Support Cardiovascular Health
Cranberries contain a micronutrient called polyphenol. This compound could lower the chances of cardiovascular disease by reducing blood pressure, inhibiting the buildup of platelets, and ease inflammation.
Protection Against Cancer
While cranberries can’t cure cancer, researchers have found that they may curb tumor growth as well as positively affect prostate, liver, breast, ovarian, and colon cancers.
Better Oral Health
Eat cranberries to improve teeth and gums between dental check-ups. They help block plaque and other bacteria from sticking to teeth, which can also avert gingivitis and gum disease.
How To Eat More Cranberries
Cranberries are often consumed as juices, jams, sauces, and of course, cranberry pie. However, some of these options have loads of sugar, which often negates the health benefits that this berry ordinarily gives.
Another way that people can get more of this fruit without the sour taste is by taking supplements or powders. Make sure to read the package label carefully. And, make sure that what you are buying doesn’t have filler ingredients or contain just a small percentage of cranberry extract.
Here are some ideas to try with the season’s freshest cranberries:
- Freeze them as a quick, on-the-go snack. The temperature might be falling, but there are bound to be some warm days left. Try freezing cranberries and grapes together for a refreshing, sweet treat.
- Make homemade trail mix using dried cranberries. Making your own gives you the freedom to include all the ingredients you like and gives you more power to make a healthier mix. Add a couple of cups of dried cranberries to add an antioxidant punch.
- Add to oatmeal, porridge, smoothies, or other healthy breakfast. Try with cinnamon and bulk it up with protein from raw walnuts.
There are many reasons why cranberries should be a regular part of any diet, and autumn is the perfect time to try it.
Check out our organic dried cranberries.

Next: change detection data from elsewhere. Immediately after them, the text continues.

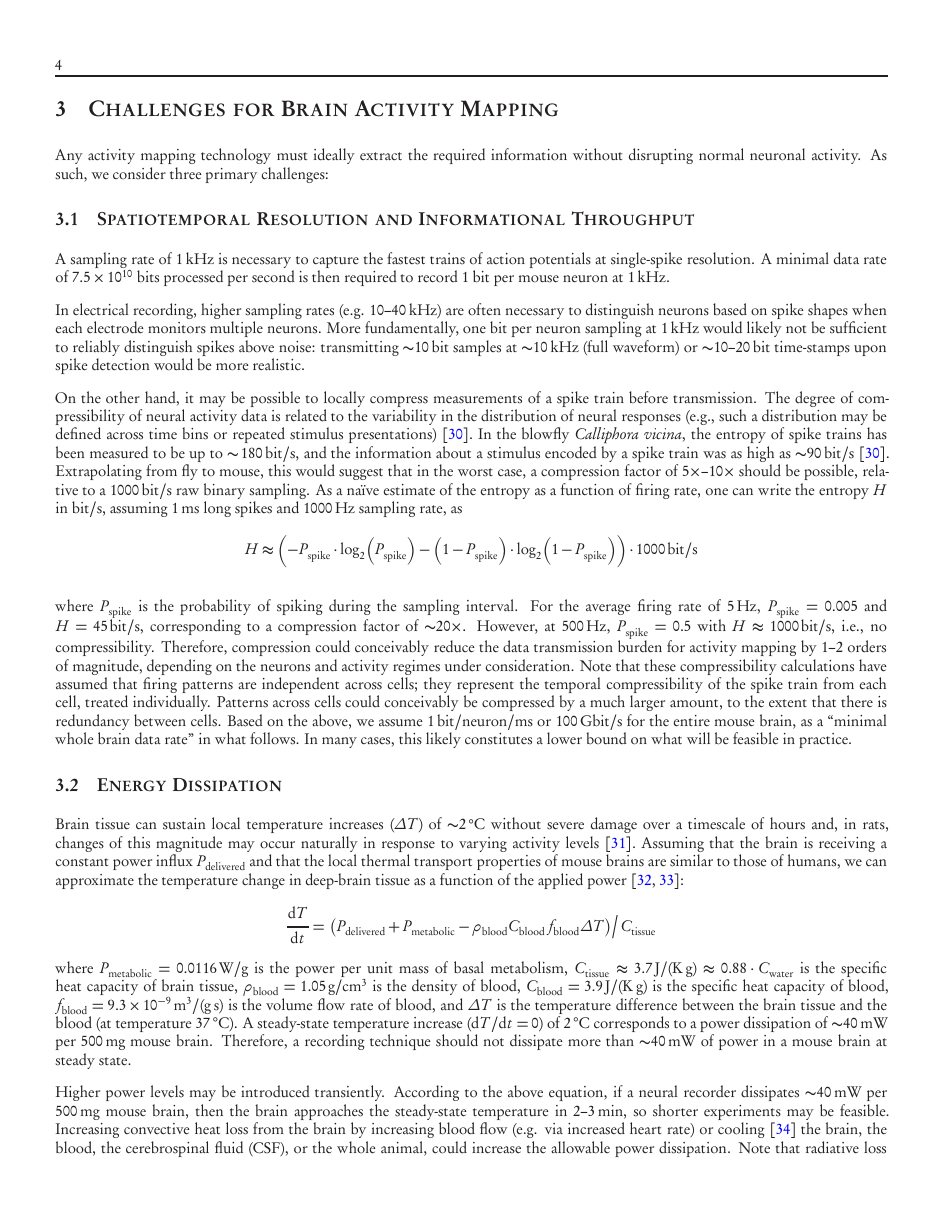
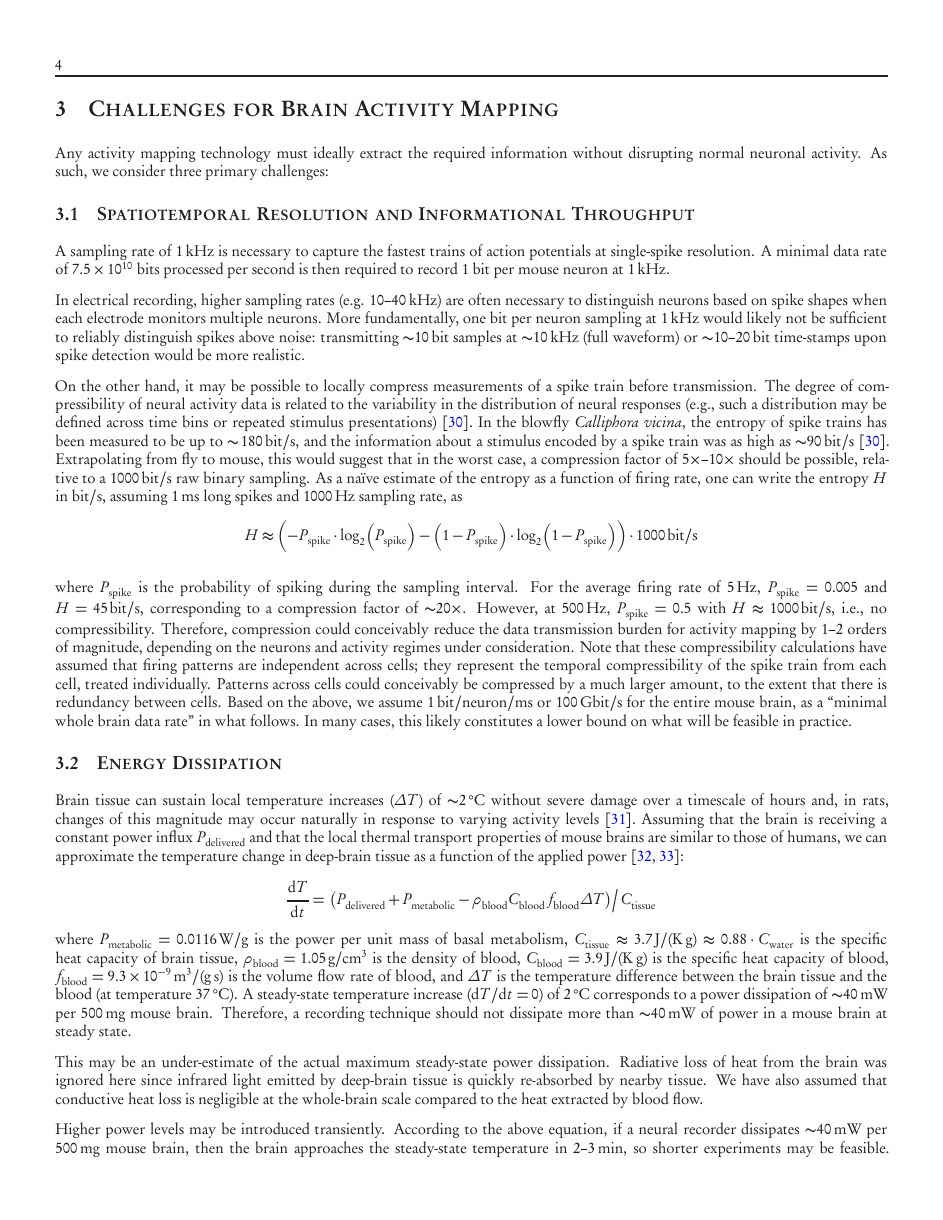
Before and after one commit to nemaload/PoBAM, a LaTeX paper (pobam.tex): page 4 of 37. The pictures show the PDF file pobam.pdf that the author committed with the source.

```diff
--- a/pobam.tex
+++ b/pobam.tex
@@ -174,11 +174,13 @@
 A steady-state temperature increase ($\od T/\od t = 0$) of \SI{2}{\celsius} corresponds to a power dissipation of \SI{\ca 40}{\milli\watt} per \SI{500}{\milli\gram} mouse brain.
 Therefore, a recording technique should not dissipate more than \SI{\ca 40}{\milli\watt} of power in a mouse brain at steady state.
 
+This may be an under-estimate of the actual maximum steady-state power dissipation.
+Radiative loss of heat from the brain was ignored here since infrared light emitted by deep-brain tissue is quickly re-absorbed by nearby tissue.
+We have also assumed that conductive heat loss is negligible at the whole-brain scale compared to the heat extracted by blood flow.
+
 Higher power levels may be introduced transiently.
 According to the above equation, if a neural recorder dissipates \SI{\ca 40}{\milli\watt} per \SI{500}{\milli\gram} mouse brain, then the brain approaches the steady-state temperature in \SIrange{2}{3}{\minute}, so shorter experiments may be feasible.
-Increasing convective heat loss from the brain by increasing blood flow (e.g. via increased heart rate) or cooling~\cite{polderman2004} the brain, the blood, the cerebrospinal fluid (CSF), or the whole animal, could increase the allowable power dissipation.
-Note that radiative loss of heat from the brain was ignored here since infrared light emitted by deep-brain tissue is quickly re-absorbed by nearby tissue.
-We have also assumed that conductive heat loss is negligible at the whole-brain scale compared to the heat extracted by blood flow.
+Increasing convective heat loss from the brain by increasing blood flow (e.g. via increased heart rate) or cooling~\cite{polderman2004} the brain, the blood, the cerebrospinal fluid (CSF), or the whole animal, could increase the allowable transient or steady-state power dissipation.
 
 There are also limits on the power density of radiation applied to brain tissue.
 For radio-frequency electromagnetic radiation, the specific absorption rate (SAR) limit on the power density exposed to human tissue (calibrated for \SI{\ca 1}{\celsius} temperature change) is \SI{\ca 10}{\milli\watt\per\centi\meter\squared}, while for ultrasound (which couples less strongly to dissipative loss mechanisms in tissue) the SAR limit is up to 72$\times$ higher.
```
Also changed, not shown: pobam.pdf, pobam.tex (2 more changed lines).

They’re great for keeping in your bag, car, or anywhere else for easy snacking.